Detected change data
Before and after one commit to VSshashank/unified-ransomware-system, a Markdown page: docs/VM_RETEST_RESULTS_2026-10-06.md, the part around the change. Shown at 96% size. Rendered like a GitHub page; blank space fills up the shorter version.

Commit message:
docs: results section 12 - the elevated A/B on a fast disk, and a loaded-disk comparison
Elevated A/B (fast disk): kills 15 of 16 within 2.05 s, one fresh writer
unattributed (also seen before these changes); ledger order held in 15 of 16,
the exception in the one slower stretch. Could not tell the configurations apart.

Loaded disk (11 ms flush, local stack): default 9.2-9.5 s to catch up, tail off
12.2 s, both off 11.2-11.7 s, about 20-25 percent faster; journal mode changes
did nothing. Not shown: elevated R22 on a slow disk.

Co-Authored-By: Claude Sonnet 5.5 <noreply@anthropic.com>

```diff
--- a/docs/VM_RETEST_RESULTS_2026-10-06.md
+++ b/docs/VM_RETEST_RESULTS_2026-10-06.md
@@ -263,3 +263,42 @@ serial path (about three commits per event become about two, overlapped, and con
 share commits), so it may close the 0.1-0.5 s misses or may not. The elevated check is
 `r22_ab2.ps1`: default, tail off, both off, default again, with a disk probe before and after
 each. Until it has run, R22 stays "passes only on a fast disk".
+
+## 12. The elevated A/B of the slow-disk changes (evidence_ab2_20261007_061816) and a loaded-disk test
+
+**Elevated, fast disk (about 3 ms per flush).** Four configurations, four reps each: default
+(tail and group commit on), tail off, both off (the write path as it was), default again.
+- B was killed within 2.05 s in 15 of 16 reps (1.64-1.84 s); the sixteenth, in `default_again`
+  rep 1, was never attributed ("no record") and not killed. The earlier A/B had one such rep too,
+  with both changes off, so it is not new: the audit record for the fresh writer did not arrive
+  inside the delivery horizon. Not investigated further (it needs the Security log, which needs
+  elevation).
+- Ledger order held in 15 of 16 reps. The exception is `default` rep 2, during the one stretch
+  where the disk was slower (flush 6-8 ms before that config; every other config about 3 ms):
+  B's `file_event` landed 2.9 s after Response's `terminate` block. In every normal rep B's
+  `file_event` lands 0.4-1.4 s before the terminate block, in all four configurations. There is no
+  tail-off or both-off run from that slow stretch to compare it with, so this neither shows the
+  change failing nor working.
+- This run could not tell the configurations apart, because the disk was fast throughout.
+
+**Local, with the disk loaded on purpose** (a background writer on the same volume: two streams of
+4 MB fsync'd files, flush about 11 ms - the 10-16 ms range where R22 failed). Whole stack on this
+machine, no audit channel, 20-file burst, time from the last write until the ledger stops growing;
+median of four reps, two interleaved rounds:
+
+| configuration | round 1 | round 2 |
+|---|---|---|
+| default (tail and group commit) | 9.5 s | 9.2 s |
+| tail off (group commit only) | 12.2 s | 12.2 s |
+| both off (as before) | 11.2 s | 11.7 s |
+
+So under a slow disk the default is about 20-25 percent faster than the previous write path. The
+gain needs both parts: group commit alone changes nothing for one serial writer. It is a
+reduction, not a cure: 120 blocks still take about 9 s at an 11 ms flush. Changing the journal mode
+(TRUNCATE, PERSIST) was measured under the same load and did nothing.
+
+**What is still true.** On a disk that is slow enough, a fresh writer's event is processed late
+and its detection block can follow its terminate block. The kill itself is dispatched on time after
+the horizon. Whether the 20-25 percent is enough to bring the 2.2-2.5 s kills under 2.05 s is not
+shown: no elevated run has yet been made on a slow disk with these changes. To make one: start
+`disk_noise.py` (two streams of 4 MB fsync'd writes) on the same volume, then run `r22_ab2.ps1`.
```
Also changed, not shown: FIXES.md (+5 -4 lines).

• **WHAT THE EXERCISE ASKS**
Each line above must be printed exactly as it appears.

• **SOLUTION**
Before and after one commit to VSshashank/unified-ransomware-system, a Markdown page: docs/VM_RETEST_RESULTS_2026-10-06.md, the part around the change. Shown at 96% size. Rendered like a GitHub page; blank space fills up the shorter version.

Commit message:
docs: results section 12 - the elevated A/B on a fast disk, and a loaded-disk comparison
Elevated A/B (fast disk): kills 15 of 16 within 2.05 s, one fresh writer
unattributed (also seen before these changes); ledger order held in 15 of 16,
the exception in the one slower stretch. Could not tell the configurations apart.

Loaded disk (11 ms flush, local stack): default 9.2-9.5 s to catch up, tail off
12.2 s, both off 11.2-11.7 s, about 20-25 percent faster; journal mode changes
did nothing. Not shown: elevated R22 on a slow disk.

Co-Authored-By: Claude Sonnet 5.5 <noreply@anthropic.com>

```diff
--- a/docs/VM_RETEST_RESULTS_2026-10-06.md
+++ b/docs/VM_RETEST_RESULTS_2026-10-06.md
@@ -263,3 +263,42 @@ serial path (about three commits per event become about two, overlapped, and con
 share commits), so it may close the 0.1-0.5 s misses or may not. The elevated check is
 `r22_ab2.ps1`: default, tail off, both off, default again, with a disk probe before and after
 each. Until it has run, R22 stays "passes only on a fast disk".
+
+## 12. The elevated A/B of the slow-disk changes (evidence_ab2_20261007_061816) and a loaded-disk test
+
+**Elevated, fast disk (about 3 ms per flush).** Four configurations, four reps each: default
+(tail and group commit on), tail off, both off (the write path as it was), default again.
+- B was killed within 2.05 s in 15 of 16 reps (1.64-1.84 s); the sixteenth, in `default_again`
+  rep 1, was never attributed ("no record") and not killed. The earlier A/B had one such rep too,
+  with both changes off, so it is not new: the audit record for the fresh writer did not arrive
+  inside the delivery horizon. Not investigated further (it needs the Security log, which needs
+  elevation).
+- Ledger order held in 15 of 16 reps. The exception is `default` rep 2, during the one stretch
+  where the disk was slower (flush 6-8 ms before that config; every other config about 3 ms):
+  B's `file_event` landed 2.9 s after Response's `terminate` block. In every normal rep B's
+  `file_event` lands 0.4-1.4 s before the terminate block, in all four configurations. There is no
+  tail-off or both-off run from that slow stretch to compare it with, so this neither shows the
+  change failing nor working.
+- This run could not tell the configurations apart, because the disk was fast throughout.
+
+**Local, with the disk loaded on purpose** (a background writer on the same volume: two streams of
+4 MB fsync'd files, flush about 11 ms - the 10-16 ms range where R22 failed). Whole stack on this
+machine, no audit channel, 20-file burst, time from the last write until the ledger stops growing;
+median of four reps, two interleaved rounds:
+
+| configuration | round 1 | round 2 |
+|---|---|---|
+| default (tail and group commit) | 9.5 s | 9.2 s |
+| tail off (group commit only) | 12.2 s | 12.2 s |
+| both off (as before) | 11.2 s | 11.7 s |
+
+So under a slow disk the default is about 20-25 percent faster than the previous write path. The
+gain needs both parts: group commit alone changes nothing for one serial writer. It is a
+reduction, not a cure: 120 blocks still take about 9 s at an 11 ms flush. Changing the journal mode
+(TRUNCATE, PERSIST) was measured under the same load and did nothing.
+
+**What is still true.** On a disk that is slow enough, a fresh writer's event is processed late
+and its detection block can follow its terminate block. The kill itself is dispatched on time after
+the horizon. Whether the 20-25 percent is enough to bring the 2.2-2.5 s kills under 2.05 s is not
+shown: no elevated run has yet been made on a slow disk with these changes. To make one: start
+`disk_noise.py` (two streams of 4 MB fsync'd writes) on the same volume, then run `r22_ab2.ps1`.
```
Also changed, not shown: FIXES.md (+5 -4 lines).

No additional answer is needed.